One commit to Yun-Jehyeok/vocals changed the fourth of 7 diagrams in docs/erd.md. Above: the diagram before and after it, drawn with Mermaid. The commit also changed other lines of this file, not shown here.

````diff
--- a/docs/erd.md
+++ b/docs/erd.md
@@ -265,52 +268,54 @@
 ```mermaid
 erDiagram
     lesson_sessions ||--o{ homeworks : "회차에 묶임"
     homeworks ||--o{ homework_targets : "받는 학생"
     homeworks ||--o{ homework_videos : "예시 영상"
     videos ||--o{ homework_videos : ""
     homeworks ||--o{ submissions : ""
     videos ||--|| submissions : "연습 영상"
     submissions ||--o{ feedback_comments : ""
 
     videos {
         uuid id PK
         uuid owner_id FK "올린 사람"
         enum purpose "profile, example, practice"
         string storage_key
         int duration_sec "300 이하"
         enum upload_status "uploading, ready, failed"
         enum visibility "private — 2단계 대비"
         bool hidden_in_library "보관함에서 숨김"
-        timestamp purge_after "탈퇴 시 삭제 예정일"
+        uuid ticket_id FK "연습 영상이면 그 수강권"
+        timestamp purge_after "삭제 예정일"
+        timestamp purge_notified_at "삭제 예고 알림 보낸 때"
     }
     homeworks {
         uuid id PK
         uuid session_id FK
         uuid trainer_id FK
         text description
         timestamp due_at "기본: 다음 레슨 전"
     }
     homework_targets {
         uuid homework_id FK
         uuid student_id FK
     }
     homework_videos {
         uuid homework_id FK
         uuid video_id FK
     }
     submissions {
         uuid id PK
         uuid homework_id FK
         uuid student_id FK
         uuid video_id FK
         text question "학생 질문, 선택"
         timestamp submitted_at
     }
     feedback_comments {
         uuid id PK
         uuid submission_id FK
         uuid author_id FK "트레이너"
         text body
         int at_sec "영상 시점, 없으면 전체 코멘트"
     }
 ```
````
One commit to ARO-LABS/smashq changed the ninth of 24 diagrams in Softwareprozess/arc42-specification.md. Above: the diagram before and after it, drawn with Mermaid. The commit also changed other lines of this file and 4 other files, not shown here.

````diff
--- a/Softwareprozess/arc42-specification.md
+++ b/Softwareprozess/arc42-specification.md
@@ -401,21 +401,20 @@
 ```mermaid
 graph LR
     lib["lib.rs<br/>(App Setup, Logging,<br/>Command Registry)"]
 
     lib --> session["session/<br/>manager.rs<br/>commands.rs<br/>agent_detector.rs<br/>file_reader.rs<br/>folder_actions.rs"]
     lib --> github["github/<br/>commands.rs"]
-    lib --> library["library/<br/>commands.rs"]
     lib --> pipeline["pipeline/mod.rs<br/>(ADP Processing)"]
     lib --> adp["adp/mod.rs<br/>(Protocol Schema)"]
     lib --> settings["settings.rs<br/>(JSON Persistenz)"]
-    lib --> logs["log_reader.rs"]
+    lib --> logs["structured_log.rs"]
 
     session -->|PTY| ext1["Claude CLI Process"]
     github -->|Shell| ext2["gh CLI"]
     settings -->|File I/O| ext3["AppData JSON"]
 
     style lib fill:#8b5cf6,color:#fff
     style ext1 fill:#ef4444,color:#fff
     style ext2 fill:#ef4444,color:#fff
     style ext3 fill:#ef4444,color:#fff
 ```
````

Task to complete => What lines in the entries above include the string "specification"? Return each one.

Output below =>
One commit to ARO-LABS/smashq changed the ninth of 24 diagrams in Softwareprozess/arc42-specification.md. Above: the diagram before and after it, drawn with Mermaid. The commit also changed other lines of this file and 4 other files, not shown here.
--- a/Softwareprozess/arc42-specification.md
+++ b/Softwareprozess/arc42-specification.md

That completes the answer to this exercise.